(Extracted data entries)
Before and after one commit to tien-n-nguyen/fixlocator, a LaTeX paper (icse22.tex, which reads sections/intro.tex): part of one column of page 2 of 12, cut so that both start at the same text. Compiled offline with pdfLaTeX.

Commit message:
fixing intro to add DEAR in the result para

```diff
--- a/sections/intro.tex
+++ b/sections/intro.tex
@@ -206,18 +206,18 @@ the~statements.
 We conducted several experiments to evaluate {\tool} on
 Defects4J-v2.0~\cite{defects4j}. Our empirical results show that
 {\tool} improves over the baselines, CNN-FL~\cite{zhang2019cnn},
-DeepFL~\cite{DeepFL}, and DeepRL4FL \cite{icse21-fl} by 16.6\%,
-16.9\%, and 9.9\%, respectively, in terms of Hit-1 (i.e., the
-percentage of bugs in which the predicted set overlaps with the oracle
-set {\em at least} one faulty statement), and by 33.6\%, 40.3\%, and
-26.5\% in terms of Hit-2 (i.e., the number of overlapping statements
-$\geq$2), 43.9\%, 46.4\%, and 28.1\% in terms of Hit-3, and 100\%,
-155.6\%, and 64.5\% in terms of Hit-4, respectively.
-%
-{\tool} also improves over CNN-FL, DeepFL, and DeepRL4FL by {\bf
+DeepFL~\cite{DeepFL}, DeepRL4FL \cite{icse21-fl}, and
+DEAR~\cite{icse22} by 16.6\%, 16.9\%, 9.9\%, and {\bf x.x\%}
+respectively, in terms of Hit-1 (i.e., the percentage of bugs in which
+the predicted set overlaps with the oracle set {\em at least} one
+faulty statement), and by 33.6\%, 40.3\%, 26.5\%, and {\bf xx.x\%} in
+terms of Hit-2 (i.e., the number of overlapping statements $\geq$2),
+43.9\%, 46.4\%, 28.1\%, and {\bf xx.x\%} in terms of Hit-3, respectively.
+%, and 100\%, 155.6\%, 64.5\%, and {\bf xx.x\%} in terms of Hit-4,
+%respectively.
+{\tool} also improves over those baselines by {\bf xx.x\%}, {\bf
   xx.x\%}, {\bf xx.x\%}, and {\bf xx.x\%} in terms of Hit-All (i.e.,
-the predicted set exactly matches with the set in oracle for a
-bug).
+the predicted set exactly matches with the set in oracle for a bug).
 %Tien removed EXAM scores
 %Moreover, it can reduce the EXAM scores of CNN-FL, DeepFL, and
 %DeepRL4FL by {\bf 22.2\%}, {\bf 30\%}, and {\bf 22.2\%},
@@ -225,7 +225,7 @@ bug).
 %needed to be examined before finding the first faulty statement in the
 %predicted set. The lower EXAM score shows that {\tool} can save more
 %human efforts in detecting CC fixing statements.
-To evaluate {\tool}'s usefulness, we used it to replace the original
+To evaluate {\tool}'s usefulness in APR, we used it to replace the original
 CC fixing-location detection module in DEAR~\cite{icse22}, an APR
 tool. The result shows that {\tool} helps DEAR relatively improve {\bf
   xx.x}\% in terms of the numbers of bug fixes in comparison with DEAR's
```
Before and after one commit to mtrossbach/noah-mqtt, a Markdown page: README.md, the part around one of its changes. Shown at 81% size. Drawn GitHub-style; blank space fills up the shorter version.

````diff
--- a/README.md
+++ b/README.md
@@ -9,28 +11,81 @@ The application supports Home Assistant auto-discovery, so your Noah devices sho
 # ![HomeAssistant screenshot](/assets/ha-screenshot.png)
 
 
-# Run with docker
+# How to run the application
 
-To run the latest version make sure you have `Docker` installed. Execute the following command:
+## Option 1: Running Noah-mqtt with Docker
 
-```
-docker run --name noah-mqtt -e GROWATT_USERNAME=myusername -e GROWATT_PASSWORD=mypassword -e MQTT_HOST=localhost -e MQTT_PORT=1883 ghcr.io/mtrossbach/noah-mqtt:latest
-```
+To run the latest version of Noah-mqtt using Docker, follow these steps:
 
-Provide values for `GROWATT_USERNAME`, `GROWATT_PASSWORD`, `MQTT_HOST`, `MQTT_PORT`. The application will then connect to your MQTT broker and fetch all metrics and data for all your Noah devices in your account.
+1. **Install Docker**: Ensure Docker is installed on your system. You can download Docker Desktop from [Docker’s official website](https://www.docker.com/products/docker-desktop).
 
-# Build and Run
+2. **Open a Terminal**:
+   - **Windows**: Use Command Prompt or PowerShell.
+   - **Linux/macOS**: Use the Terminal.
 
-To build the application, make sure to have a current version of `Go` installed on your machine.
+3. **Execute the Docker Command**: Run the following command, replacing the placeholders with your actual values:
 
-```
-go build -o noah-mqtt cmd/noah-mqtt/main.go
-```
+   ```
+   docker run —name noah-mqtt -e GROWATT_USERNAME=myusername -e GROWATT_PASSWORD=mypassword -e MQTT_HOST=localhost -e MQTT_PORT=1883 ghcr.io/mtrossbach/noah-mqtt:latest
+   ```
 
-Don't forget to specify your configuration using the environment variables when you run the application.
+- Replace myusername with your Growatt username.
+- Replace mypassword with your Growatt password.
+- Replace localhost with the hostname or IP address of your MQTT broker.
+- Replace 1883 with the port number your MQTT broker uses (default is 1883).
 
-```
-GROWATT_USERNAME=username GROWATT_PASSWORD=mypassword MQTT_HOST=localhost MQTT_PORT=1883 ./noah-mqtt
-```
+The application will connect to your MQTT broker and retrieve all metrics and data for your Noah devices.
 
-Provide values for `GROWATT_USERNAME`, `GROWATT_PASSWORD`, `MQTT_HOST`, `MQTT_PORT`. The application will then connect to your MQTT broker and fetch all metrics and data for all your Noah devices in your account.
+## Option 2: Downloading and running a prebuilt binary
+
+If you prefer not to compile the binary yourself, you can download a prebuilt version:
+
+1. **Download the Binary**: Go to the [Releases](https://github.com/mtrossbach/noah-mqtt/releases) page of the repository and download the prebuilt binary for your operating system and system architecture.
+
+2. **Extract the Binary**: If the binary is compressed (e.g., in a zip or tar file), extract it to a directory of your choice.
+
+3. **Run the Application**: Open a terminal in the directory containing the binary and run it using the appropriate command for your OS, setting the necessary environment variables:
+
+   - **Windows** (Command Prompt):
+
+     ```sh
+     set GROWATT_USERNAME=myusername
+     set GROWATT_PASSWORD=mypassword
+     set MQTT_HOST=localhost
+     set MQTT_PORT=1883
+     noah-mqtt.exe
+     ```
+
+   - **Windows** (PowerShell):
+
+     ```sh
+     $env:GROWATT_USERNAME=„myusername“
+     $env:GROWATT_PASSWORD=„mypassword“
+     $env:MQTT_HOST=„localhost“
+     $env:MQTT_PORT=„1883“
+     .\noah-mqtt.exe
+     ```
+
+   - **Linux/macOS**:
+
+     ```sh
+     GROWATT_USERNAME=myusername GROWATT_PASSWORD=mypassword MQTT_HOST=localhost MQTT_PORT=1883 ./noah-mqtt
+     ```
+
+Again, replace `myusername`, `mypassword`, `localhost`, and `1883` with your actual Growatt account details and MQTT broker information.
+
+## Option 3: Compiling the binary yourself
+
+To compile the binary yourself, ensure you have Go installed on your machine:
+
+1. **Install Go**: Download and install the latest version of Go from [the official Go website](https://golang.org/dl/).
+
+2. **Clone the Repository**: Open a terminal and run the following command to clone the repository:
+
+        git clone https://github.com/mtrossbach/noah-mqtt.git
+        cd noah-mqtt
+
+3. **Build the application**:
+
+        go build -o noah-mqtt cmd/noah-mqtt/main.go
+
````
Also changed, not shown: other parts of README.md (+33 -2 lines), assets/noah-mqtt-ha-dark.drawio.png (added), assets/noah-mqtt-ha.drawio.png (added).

• _WHAT TO DO_
Search the data above for the word "tool" and show every line that has it.

• _SOLUTION TO THIS PROBLEM_
 We conducted several experiments to evaluate {\tool} on
 {\tool} improves over the baselines, CNN-FL~\cite{zhang2019cnn},
-{\tool} also improves over CNN-FL, DeepFL, and DeepRL4FL by {\bf
+{\tool} also improves over those baselines by {\bf xx.x\%}, {\bf
 %predicted set. The lower EXAM score shows that {\tool} can save more
-To evaluate {\tool}'s usefulness, we used it to replace the original
+To evaluate {\tool}'s usefulness in APR, we used it to replace the original
 tool. The result shows that {\tool} helps DEAR relatively improve {\bf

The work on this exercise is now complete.